Chip had been ill I knew. For the last 16 months, he and I have been posting reviews of films we’ve challenged each other to on the second Monday of the month. In March, I got an email from him telling me that he’d been having some health problems and that he’d be a day or two late. A little later he had surgery to remove his gall bladder and was hoping that things would get better. I don’t know if the causes of Chip’s passing were related to this, complications from this, or something entirely unrelated. All I knew was that Chip seemed to be slowly getting back to health.
The loss of Chip is a blow to the blogging world and to anyone who is a fan of movies. Chip was more than generous with his time, reading and commenting on blogs everywhere, and commenting not just a word or two but often well-thought and clear posts that showed insight and a real depth of knowledge. He was capable of disagreeing with a review in a way that didn’t make anyone feel dumb or wrong for having a different opinion. He went out of his way to help people locate movies they couldn’t find, and for the last few years was the standard when it came time to rewrite and rearrange the new additions to the 1001 Movies list to put things in a standardized order for all of us who follow that list. Every now and then I will post a film reviewed from “The Magic Flashdrive.” Those movies are ones that Chip sent me, films that I likely could not have found on my own.
More than that, though, Chip was a friend, and he was a friend to many of us in this community. Most of us knew about his extensive movie knowledge and his ability to, when the mood struck him, to watch more movies in a month than many of us watch in a year. He was more than that, though. He was a true and real friend, someone who was far more than his movie collection. When I tell people that I have friends I’ve never met in person, he has been one of the first two or three people I think of. Through email, we talked movies, but we talked other things, too. He was a smart guy who knew a lot about a lot, and just like with movies, he had that talent for giving advice and opinions in a way that didn’t seem rude or condescending.
Chip and I agreed on plenty, but we didn't always agree. You don’t have to look any further than the last review he posted. He treated everyone with respect, though. For many of us, I’d venture a guess that he was something of an older sibling.
I’m going to miss the hell out of him for a long time, probably the rest of my life.
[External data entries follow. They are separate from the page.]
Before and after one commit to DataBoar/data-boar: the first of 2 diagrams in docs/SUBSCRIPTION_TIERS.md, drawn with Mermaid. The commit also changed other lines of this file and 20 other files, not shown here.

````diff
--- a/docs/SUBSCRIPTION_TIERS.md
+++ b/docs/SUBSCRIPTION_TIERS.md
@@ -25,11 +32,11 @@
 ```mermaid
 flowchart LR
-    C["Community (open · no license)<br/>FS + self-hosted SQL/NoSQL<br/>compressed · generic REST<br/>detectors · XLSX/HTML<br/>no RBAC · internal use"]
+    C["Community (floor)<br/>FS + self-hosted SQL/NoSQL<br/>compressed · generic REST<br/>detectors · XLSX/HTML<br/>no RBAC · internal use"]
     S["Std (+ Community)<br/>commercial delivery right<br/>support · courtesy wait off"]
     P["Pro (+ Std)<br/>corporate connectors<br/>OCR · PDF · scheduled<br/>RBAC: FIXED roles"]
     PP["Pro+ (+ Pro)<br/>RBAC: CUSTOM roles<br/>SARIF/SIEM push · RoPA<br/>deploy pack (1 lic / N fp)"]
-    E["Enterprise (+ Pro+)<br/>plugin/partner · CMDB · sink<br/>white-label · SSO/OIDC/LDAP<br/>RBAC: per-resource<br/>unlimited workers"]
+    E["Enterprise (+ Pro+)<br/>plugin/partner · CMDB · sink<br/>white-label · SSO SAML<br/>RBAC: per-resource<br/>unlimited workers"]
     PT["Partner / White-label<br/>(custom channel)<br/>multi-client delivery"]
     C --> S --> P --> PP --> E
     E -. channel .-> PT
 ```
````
The entire community will.
Requiescat in pace, Chip, and flights of angels sing thee to thy rest.